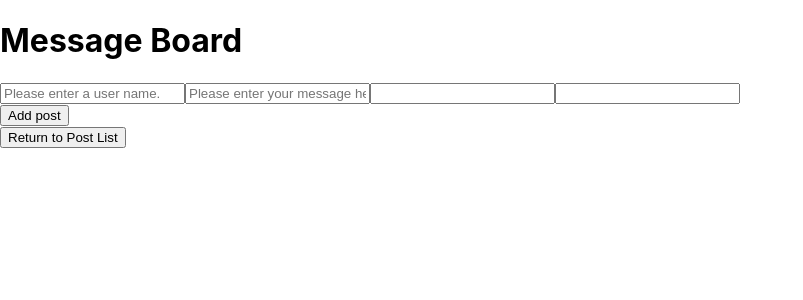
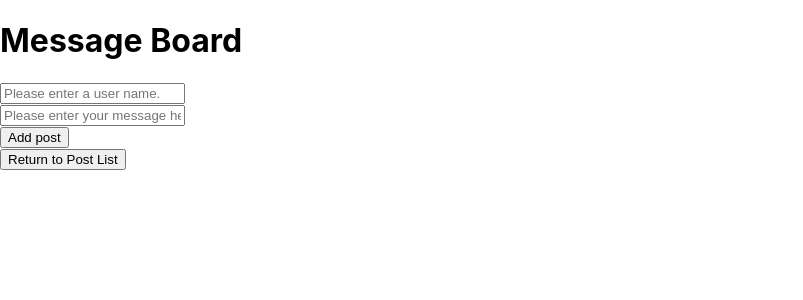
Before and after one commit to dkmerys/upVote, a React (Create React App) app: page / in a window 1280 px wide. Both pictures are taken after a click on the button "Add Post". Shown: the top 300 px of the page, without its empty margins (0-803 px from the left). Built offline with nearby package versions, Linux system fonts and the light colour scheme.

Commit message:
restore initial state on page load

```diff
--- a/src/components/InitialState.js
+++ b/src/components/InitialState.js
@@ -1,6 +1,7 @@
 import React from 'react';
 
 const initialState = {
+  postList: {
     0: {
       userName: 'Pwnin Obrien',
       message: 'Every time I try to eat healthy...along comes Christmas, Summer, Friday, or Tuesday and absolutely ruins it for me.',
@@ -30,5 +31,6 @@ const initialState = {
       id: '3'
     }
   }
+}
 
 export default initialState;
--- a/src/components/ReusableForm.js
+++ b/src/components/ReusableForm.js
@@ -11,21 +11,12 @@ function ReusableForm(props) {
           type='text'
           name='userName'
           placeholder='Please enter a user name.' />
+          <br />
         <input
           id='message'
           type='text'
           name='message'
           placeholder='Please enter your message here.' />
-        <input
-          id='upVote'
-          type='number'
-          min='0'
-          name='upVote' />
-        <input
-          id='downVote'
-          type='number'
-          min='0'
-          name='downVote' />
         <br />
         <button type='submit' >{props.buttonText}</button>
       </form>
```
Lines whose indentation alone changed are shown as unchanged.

----------------

(Problem details):
In the material above, please find every line that includes the word "button" and copy it.

(Answer box):
Before and after one commit to dkmerys/upVote, a React (Create React App) app: page / in a window 1280 px wide. Both pictures are taken after a click on the button "Add Post". Shown: the top 300 px of the page, without its empty margins (0-803 px from the left). Built offline with nearby package versions, Linux system fonts and the light colour scheme.
         <button type='submit' >{props.buttonText}</button>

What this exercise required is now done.